HOUSTON – A bill seeking to modify the so-called “castle doctrine” in Texas is getting lawmakers riled up ahead of the legislative session that begins next year.
The “castle doctrine” is outlined in the state’s penal code. It gives people the right to use deadly force to protect their “land or tangible, movable property.”
State Rep. Terry Meza, D-Irving, filed House Bill 196 in early November, which would modify part of the code to require a person to be “unable to safely retreat” before they could use deadly force to protect their habitation or property.
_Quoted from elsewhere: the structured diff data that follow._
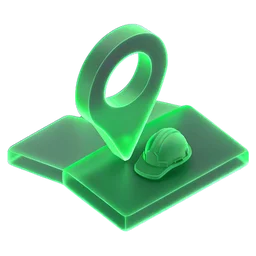
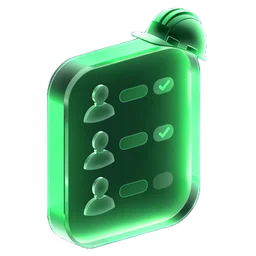
copy(benefits): card 4 is about who has checked in, not tracking
'Site monitoring / who works where' read like surveillance and was wrong:
the app only knows if someone checked in within the site radius, not their
exact position. New title+text in all 10 locales ('Vem är på plats idag' —
the crew checks in on arrival, you see who is there without calling around)
and a new icon (people list with check-in status + hard hat) instead of the
map pin.

Claude-Session: https://claude.ai/code/session_01VzWoDX5jjEGajCnmerNbgu

diff --git a/src/locales/benefits.ts b/src/locales/benefits.ts
@@ -20,9 +20,9 @@ export const benefitsTranslations = {
       benefitsOfficeCard3Text:
         "Не нужно звонить и напоминать сотрудникам вручную.",
 
-      benefitsOfficeCard4Title: "Контроль объектов",
+      benefitsOfficeCard4Title: "Кто сегодня на объекте",
       benefitsOfficeCard4Text:
-        "Видно в реальном времени кто работает, кто отсутствует и где.",
+        "Сотрудники отмечаются по приходе на объект — вы сразу видите, кто на месте, без звонков.",
     },
 
     site: {
@@ -67,9 +67,9 @@ export const benefitsTranslations = {
       benefitsOfficeCard3Title: "Automatic Task Reminders",
       benefitsOfficeCard3Text: "No need to call and remind employees manually.",
 
-      benefitsOfficeCard4Title: "Site Monitoring",
+      benefitsOfficeCard4Title: "Who's on site today",
       benefitsOfficeCard4Text:
-        "See in real time who is working, where they are working, and who is absent.",
+        "The crew checks in on arrival at the site – you see at a glance who is there, without calling around.",
     },
 
     site: {
@@ -114,9 +114,9 @@ export const benefitsTranslations = {
       benefitsOfficeCard3Text:
         "Ni behöver inte ringa och påminna medarbetare manuellt.",
 
-      benefitsOfficeCard4Title: "Kontroll över arbetsplatser",
+      benefitsOfficeCard4Title: "Vem är på plats idag",
       benefitsOfficeCard4Text:
-        "Se i realtid vem som arbetar, var de arbetar och vem som är frånvarande.",
+        "Personalen checkar in när de kommer till arbetsplatsen – du ser direkt vilka som är på plats, utan att ringa runt.",
     },
 
     site: {
@@ -162,9 +162,9 @@ export const benefitsTranslations = {
       benefitsOfficeCard3Text:
         "Dere trenger ikke ringe og minne ansatte på manuelt.",
 
-      benefitsOfficeCard4Title: "Kontroll over byggeplassene",
+      benefitsOfficeCard4Title: "Hvem er på plass i dag",
       benefitsOfficeCard4Text:
-        "Se i sanntid hvem som jobber, hvor de jobber og hvem som er fraværende.",
+        "Mannskapet sjekker inn når de kommer til byggeplassen – du ser med en gang hvem som er der, uten å ringe rundt.",
     },
 
     site: {
@@ -210,9 +210,9 @@ export const benefitsTranslations = {
       benefitsOfficeCard3Text:
         "Nie musisz dzwonić i ręcznie przypominać pracownikom.",
 
-      benefitsOfficeCard4Title: "Kontrola budów",
+      benefitsOfficeCard4Title: "Kto jest dziś na budowie",
       benefitsOfficeCard4Text:
-        "Widzisz w czasie rzeczywistym, kto pracuje, gdzie i kto jest nieobecny.",
+        "Pracownicy meldują się po przyjściu na budowę – od razu widzisz, kto jest na miejscu, bez dzwonienia.",
     },
 
     site: {
@@ -249,8 +249,8 @@ export const benefitsTranslations = {
       benefitsOfficeCard2Text: "Готові години для зарплат і рахунків одним кліком.",
       benefitsOfficeCard3Title: "Автонагадування",
       benefitsOfficeCard3Text: "Не потрібно телефонувати й нагадувати працівникам вручну.",
-      benefitsOfficeCard4Title: "Контроль об’єктів",
-      benefitsOfficeCard4Text: "Видно в реальному часі, хто працює, хто відсутній і де.",
+      benefitsOfficeCard4Title: "Хто сьогодні на об’єкті",
+      benefitsOfficeCard4Text: "Працівники відмічаються, коли приходять на об’єкт, — ви одразу бачите, хто на місці, без дзвінків.",
     },
     site: {
       benefitsSiteLead: "Що отримує будівельна бригада:",
@@ -278,8 +278,8 @@ export const benefitsTranslations = {
       benefitsOfficeCard2Text: "Valmiit tunnit palkkoihin ja laskuihin yhdellä klikkauksella.",
       benefitsOfficeCard3Title: "Automaattiset muistutukset",
       benefitsOfficeCard3Text: "Sinun ei tarvitse soittaa ja muistuttaa työntekijöitä käsin.",
-      benefitsOfficeCard4Title: "Työmaiden hallinta",
-      benefitsOfficeCard4Text: "Näet reaaliajassa kuka työskentelee, missä ja kuka on poissa.",
+      benefitsOfficeCard4Title: "Kuka on tänään työmaalla",
+      benefitsOfficeCard4Text: "Työntekijät kirjautuvat saapuessaan työmaalle – näet heti, kuka on paikalla, ilman soittelua.",
     },
     site: {
       benefitsSiteLead: "Mitä työryhmä saa:",
@@ -307,8 +307,8 @@ export const benefitsTranslations = {
       benefitsOfficeCard2Text: "Valmis tunnid palkadeks ja arveteks ühe klikiga.",
       benefitsOfficeCard3Title: "Automaatsed meeldetuletused",
       benefitsOfficeCard3Text: "Te ei pea töötajatele käsitsi helistama ja meelde tuletama.",
-      benefitsOfficeCard4Title: "Objektide kontroll",
-      benefitsOfficeCard4Text: "Näete reaalajas, kes töötab, kus ja kes puudub.",
+      benefitsOfficeCard4Title: "Kes on täna objektil",
+      benefitsOfficeCard4Text: "Töötajad registreerivad end objektile saabudes – näed kohe, kes on kohal, ilma helistamata.",
     },
     site: {
       benefitsSiteLead: "Mida ehitusmeeskond saab:",
@@ -336,8 +336,8 @@ export const benefitsTranslations = {
       benefitsOfficeCard2Text: "Paruoštos valandos atlyginimams ir sąskaitoms vienu paspaudimu.",
       benefitsOfficeCard3Title: "Automatiniai priminimai",
       benefitsOfficeCard3Text: "Nereikia skambinti ir rankiniu būdu priminti darbuotojams.",
-      benefitsOfficeCard4Title: "Objektų kontrolė",
-      benefitsOfficeCard4Text: "Realiu laiku matote, kas dirba, kur ir kas nedalyvauja.",
+      benefitsOfficeCard4Title: "Kas šiandien objekte",
+      benefitsOfficeCard4Text: "Darbuotojai užsiregistruoja atvykę į objektą – iškart matote, kas yra vietoje, neskambinant.",
     },
     site: {
       benefitsSiteLead: "Ką gauna statybų komanda:",
@@ -365,8 +365,8 @@ export const benefitsTranslations = {
       benefitsOfficeCard2Text: "Gatavas stundas algām un rēķiniem ar vienu klikšķi.",
       benefitsOfficeCard3Title: "Automātiski atgādinājumi",
       benefitsOfficeCard3Text: "Nav jāzvana un manuāli jāatgādina darbiniekiem.",
-      benefitsOfficeCard4Title: "Objektu kontrole",
-      benefitsOfficeCard4Text: "Reāllaikā redzat, kurš strādā, kur un kurš nav klāt.",
+      benefitsOfficeCard4Title: "Kurš šodien ir objektā",
+      benefitsOfficeCard4Text: "Darbinieki reģistrējas, ierodoties objektā – uzreiz redzat, kurš ir uz vietas, bez zvanīšanas.",
     },
     site: {
       benefitsSiteLead: "Ko iegūst būvniecības brigāde:",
It would also remove robbery and aggravated robbery as crimes that could be legally stopped with deadly force by property owners.
Some posts circulating on social media have insinuated that Meza’s bill seeks to end the “castle doctrine” because it requires a person to retreat from their property before using deadly force.
Vince Leibowitz, spokesman for Meza, told the Associated Press that the bill deals only with situations outside the home, leaving intact Texas law relating to situations inside someone’s own “habitation,” defined in the state penal code as “a structure or vehicle that is adapted for the overnight accommodation of persons.”
Meza took to Twitter last month to say that her bill and position have been “misrepresented.”
“It does not repeal the Castle Doctrine, and it does not restrict homeowners from using firearms in self-defense as applicable to current Texas stand your ground laws,” Meza wrote in a Nov. 19 tweet. “What my bill would do if passed, would require a homeowner to exhaust the potential of safely retreating into their habitation before using deadly force in defense of themselves or their property.”
My bill HB 196 and my position on the Texas Castle Doctrine has been misrepresented in the news as of late.— Terry Meza (@TerryforTexas) November 19, 2020
It does not repeal the Castle Doctrine, and it does not restrict homeowners from using firearms in self-defense as applicable to current Texas stand your ground laws. 1/3 pic.twitter.com/CfDFJZedY0
Meza said that her bill is necessary because current law “emboldens people to take justice into their own hands.”
“I don’t believe that stealing someone’s lawn ornament should be an offense punishable by death,” Meza wrote in the tweet.
Texas Gov. Greg Abbott replied to Meza’s tweet Wednesday, saying there will be no reduction to the state’s “castle doctrine.”
“We won’t force Texas homeowners to retreat,” Abbott wrote in the tweet. “Especially with the crazy ‘defund police’ ideas, homeowners need to protect themselves now more than ever.”
Let me be clear.— Greg Abbott (@GregAbbott_TX) December 9, 2020
The Castle Doctrine will not be reduced.
We won’t force Texas homeowners to retreat.
Especially with the crazy “defund police” ideas, homeowners need to protect themselves now more than ever.
We will protect 2nd Amendment rights. https://t.co/DgtxWE6y0S
The Texas Legislature, which convenes every two years, begins a new session Jan. 12.